In our fast-paced world of rear-end collisions, violence, and competitive sports, the word “concussion” has become almost commonplace.
Many of us realize that there could be some potential complications, but you just have to get checked out, rest for a while, and then you’re fine…right?
A new study published in the medical journal Neurology, indicates that concussions may have longer-lasting consequences than we originally thought.
This is big news for victims of car or workplace accidents. Our NC accident lawyers will tell you: try to make sure all future needs are calculated into any settlement you reach with an insurance company after an accident.
Quick Definition of Concussion
A concussion is a mild version of a “Traumatic Brain Injury” or “TBI.” They often cause short-term cognitive changes (such as memory loss) as well as other complications, including blurred vision and balance problems.
TBI’s are a serious problem in the United States. In fact, the Center for Disease Control CDC reports that brain injuries cause around a third of all deaths due to injury in the United States.
According to the Mayo Clinic falls, car accidents and violence are top causes of trauma to the head.
Study Results: Brain Changes Linger After Head Injury
The study Neurology published was conducted by researchers at the University of New Mexico, who observed 26 patients who had suffered concussions and compared their results to 26 healthy control subjects.
Each of the subjects was given a diffusion MRI, a specific type of medical test that observes the movement of water and other molecules through the brain. The purpose is to track the underlying architecture and structure of the brain. The test can be more sensitive and reveal more potential abnormalities or changes to brain function than a traditional MRI or a CT-scan.
The concussion patients were given the test within 14 days of their injury and were then retested four months after.

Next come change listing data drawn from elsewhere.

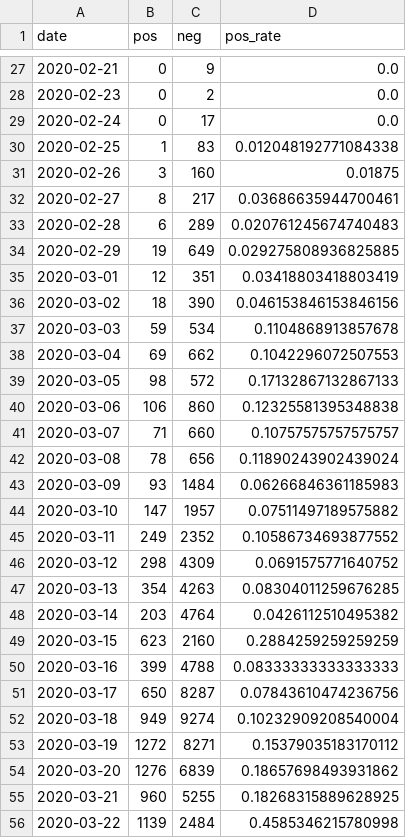
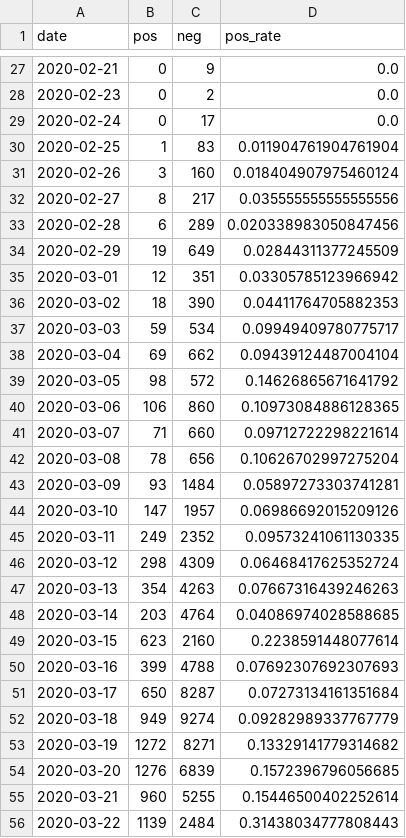
Before and after one commit to daenuprobst/covid-data-analysis, a CSV file: tests.csv, drawn as a sheet; only a part is shown, gaps mark what is left out; the diff covers the shown part only.

Commit message:
Updated data

```diff
--- a/tests.csv
+++ b/tests.csv
@@ -29,28 +29,28 @@ date,pos,neg,pos_rate
 2020-02-24,0,17,0.0
-2020-02-25,1,83,0.012048192771084338
-2020-02-26,3,160,0.01875
-2020-02-27,8,217,0.03686635944700461
-2020-02-28,6,289,0.020761245674740483
-2020-02-29,19,649,0.029275808936825885
-2020-03-01,12,351,0.03418803418803419
-2020-03-02,18,390,0.046153846153846156
-2020-03-03,59,534,0.1104868913857678
-2020-03-04,69,662,0.1042296072507553
-2020-03-05,98,572,0.17132867132867133
-2020-03-06,106,860,0.12325581395348838
-2020-03-07,71,660,0.10757575757575757
-2020-03-08,78,656,0.11890243902439024
-2020-03-09,93,1484,0.06266846361185983
-2020-03-10,147,1957,0.07511497189575882
-2020-03-11,249,2352,0.10586734693877552
-2020-03-12,298,4309,0.0691575771640752
-2020-03-13,354,4263,0.08304011259676285
-2020-03-14,203,4764,0.0426112510495382
-2020-03-15,623,2160,0.2884259259259259
-2020-03-16,399,4788,0.08333333333333333
-2020-03-17,650,8287,0.07843610474236756
-2020-03-18,949,9274,0.10232909208540004
-2020-03-19,1272,8271,0.15379035183170112
-2020-03-20,1276,6839,0.18657698493931862
-2020-03-21,960,5255,0.18268315889628925
-2020-03-22,1139,2484,0.4585346215780998
+2020-02-25,1,83,0.011904761904761904
+2020-02-26,3,160,0.018404907975460124
+2020-02-27,8,217,0.035555555555555556
+2020-02-28,6,289,0.020338983050847456
+2020-02-29,19,649,0.02844311377245509
+2020-03-01,12,351,0.03305785123966942
+2020-03-02,18,390,0.04411764705882353
+2020-03-03,59,534,0.09949409780775717
+2020-03-04,69,662,0.09439124487004104
+2020-03-05,98,572,0.14626865671641792
+2020-03-06,106,860,0.10973084886128365
+2020-03-07,71,660,0.09712722298221614
+2020-03-08,78,656,0.10626702997275204
+2020-03-09,93,1484,0.05897273303741281
+2020-03-10,147,1957,0.06986692015209126
+2020-03-11,249,2352,0.09573241061130335
+2020-03-12,298,4309,0.06468417625352724
+2020-03-13,354,4263,0.07667316439246263
+2020-03-14,203,4764,0.04086974028588685
+2020-03-15,623,2160,0.2238591448077614
+2020-03-16,399,4788,0.07692307692307693
+2020-03-17,650,8287,0.07273134161351684
+2020-03-18,949,9274,0.09282989337767779
+2020-03-19,1272,8271,0.13329141779314682
+2020-03-20,1276,6839,0.1572396796056685
+2020-03-21,960,5255,0.15446500402252614
+2020-03-22,1139,2484,0.31438034777808443
```
Also changed, not shown: 45 edited cells elsewhere in this file, 1 other file.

In the case of the concussion victims, the diffusion MRI revealed something troubling. Even four months after the time when the concussion occurred, the brain injury victims still had 10% more fractional anisotropy (FA) within the gray matter in their prefrontal cortexes as compared with study participants who had not experienced a recent trauma to the head.
This data suggests that the brain may be slow to return to normal after a concussion.
However, it is not clear exactly why this delay occurs:
One possibility is that the increased FA is simply a result of the healing functions of the brain – like scar tissue.
Other possibilities, however, are less positive. Some explanations say that the increased FA might have occurred due to the aftereffects of fluid accumulation caused by the concussion; or that the increased FA occurred because the concussion caused a change in the shape of the brain’s structural cells.
The results also indicated that concussion victims may not recover as quickly as expected.
Those who had recent concussions performed slightly worse than healthy patients on tests of cognitive function and memory.
More research is clearly needed to determine the true long-term impact of trauma to the brain.
Victims of serious accidents involving head trauma need to be aware that they could experience long-term complications, and are at-risk for dementia and other health problems that can result from repeated trauma.
If you’ve been injured, make sure your insurance company is taking your future needs seriously. Have a professional review your case.